According to the GMB union the Government’s use of outsourcing has increased since the collapse into insolvency of the firm Carillion at the start of 2018, pushing the value of contracts up by 53%.
Whether the increasing use of outsourcing is a good or a bad thing depends on many factors.
For those sub-contractors and suppliers to Carillion who either lost contracts, money or work, it clearly was not a good thing as they await the outcome of investigations by Insolvency Practitioners to see whether there will ever be any recompense.
Pertinently for those owed money when a company enters an insolvency process, its employees are paid in priority or by the government if there aren’t sufficient funds, whereas its sub-contractors are treated as unsecured creditors and rarely paid anything like the amount they are owed.
But many SMEs depend for at least some, if not all, of their revenue on providing various outsourced services to their clients, from IT support and website building, to supplying parts or labour as part of a supply chain in construction, engineering and elsewhere.
Many self-employed people also provide services, from book keeping to marketing services.
The problems come when the buyer of the services is less than prompt about paying, often much later than in the terms and conditions, or perhaps they put pressure on suppliers to do work either for free or at extremely low cost, offering the “carrot” of more work or exposure that will be good for their business and result in further work.
Many self-employed people report, however, that the “carrot” fails to materialise and that in fact it puts a downward pressure on people and businesses offering services in their sector.
There is no doubt, though, that for those SMEs with the right skills and offering, and especially where there is a skill shortage, outsourcing can benefit both parties.
How to maximise the outsourcing benefits and minimise the risks
While using outsourced skills can improve a business’ output and reputation while minimising costs or at least avoiding employee liabilities, there are some pitfalls to be wary of.
The main ones involve not having the skills and owning intellectual property in-house which can expose you to supply and demand costs when business is growing. This is common in the construction and IT industries.
There is also the potential for the leak of sensitive information by people who are likely to have less loyalty to the business than those who are directly employed.

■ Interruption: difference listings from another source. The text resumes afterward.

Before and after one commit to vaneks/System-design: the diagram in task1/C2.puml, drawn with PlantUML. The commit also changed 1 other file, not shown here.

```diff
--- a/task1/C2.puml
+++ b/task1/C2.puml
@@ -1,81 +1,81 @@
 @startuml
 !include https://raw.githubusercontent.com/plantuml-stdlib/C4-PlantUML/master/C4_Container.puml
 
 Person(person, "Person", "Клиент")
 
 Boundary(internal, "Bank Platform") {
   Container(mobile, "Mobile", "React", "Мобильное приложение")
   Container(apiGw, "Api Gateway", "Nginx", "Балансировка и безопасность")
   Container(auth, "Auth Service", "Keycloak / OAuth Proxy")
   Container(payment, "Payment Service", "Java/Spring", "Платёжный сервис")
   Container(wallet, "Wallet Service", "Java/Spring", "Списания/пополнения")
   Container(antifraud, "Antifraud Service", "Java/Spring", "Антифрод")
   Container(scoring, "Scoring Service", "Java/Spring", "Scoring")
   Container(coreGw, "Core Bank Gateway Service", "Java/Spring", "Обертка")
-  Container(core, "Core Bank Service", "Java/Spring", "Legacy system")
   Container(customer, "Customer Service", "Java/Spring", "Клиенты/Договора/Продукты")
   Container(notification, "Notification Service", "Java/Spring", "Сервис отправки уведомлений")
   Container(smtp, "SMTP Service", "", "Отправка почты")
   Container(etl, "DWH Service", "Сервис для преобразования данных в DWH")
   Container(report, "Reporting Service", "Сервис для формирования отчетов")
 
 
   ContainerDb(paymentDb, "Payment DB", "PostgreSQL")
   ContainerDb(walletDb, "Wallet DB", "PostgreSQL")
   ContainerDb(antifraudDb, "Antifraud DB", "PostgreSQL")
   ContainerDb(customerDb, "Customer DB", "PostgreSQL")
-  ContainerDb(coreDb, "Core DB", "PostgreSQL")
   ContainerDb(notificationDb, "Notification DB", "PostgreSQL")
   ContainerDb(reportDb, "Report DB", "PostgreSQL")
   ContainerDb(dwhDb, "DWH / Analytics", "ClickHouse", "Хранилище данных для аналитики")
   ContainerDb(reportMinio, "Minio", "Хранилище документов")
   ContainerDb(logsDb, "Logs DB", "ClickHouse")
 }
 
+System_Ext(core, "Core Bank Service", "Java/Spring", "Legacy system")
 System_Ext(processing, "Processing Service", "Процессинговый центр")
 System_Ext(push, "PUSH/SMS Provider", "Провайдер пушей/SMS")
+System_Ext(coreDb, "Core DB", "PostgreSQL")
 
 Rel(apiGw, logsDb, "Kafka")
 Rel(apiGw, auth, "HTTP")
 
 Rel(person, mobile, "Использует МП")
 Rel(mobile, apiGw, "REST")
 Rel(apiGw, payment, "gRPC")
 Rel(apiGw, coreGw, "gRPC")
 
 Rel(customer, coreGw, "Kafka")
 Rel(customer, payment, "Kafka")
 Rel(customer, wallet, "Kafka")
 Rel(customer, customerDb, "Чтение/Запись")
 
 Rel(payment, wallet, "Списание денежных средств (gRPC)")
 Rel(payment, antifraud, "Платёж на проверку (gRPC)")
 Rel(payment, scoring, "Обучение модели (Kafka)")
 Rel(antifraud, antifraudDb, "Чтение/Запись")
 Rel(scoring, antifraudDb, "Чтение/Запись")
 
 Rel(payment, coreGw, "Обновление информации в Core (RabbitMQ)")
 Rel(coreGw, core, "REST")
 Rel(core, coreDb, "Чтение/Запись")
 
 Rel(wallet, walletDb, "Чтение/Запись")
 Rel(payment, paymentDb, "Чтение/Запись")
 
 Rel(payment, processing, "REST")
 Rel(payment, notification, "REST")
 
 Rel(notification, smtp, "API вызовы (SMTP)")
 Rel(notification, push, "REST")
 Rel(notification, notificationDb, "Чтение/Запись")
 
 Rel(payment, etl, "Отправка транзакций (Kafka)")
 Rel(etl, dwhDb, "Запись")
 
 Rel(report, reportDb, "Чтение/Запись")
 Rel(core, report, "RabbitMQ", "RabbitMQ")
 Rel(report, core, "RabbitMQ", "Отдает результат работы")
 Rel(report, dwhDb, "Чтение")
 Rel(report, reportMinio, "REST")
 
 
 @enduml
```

Another common problem is a lack of clarity about roles and contractual obligations.
Consistent quality of the work being provided and also adherence to deadlines may also be a problem.
At the initial stages of choosing a business to which to outsource a function or task, therefore, there needs to be very clear and detailed discussion of all the above issues with clear contractual obligations underpinned by deadlines with processes laid down for quality control and confidentiality together with penalty clauses should the provider fail to meet them.
By the same token, there should be a clear agreement on payment amounts and dates.
All of these should be included in a written agreement and signed by both parties as a contract which most likely will only ever be referred to when disagreements arise.
Both parties, those offering outsourced services and those buying them, can benefit from the transaction, but only if there is transparency with safeguards in place as well as honesty and integrity.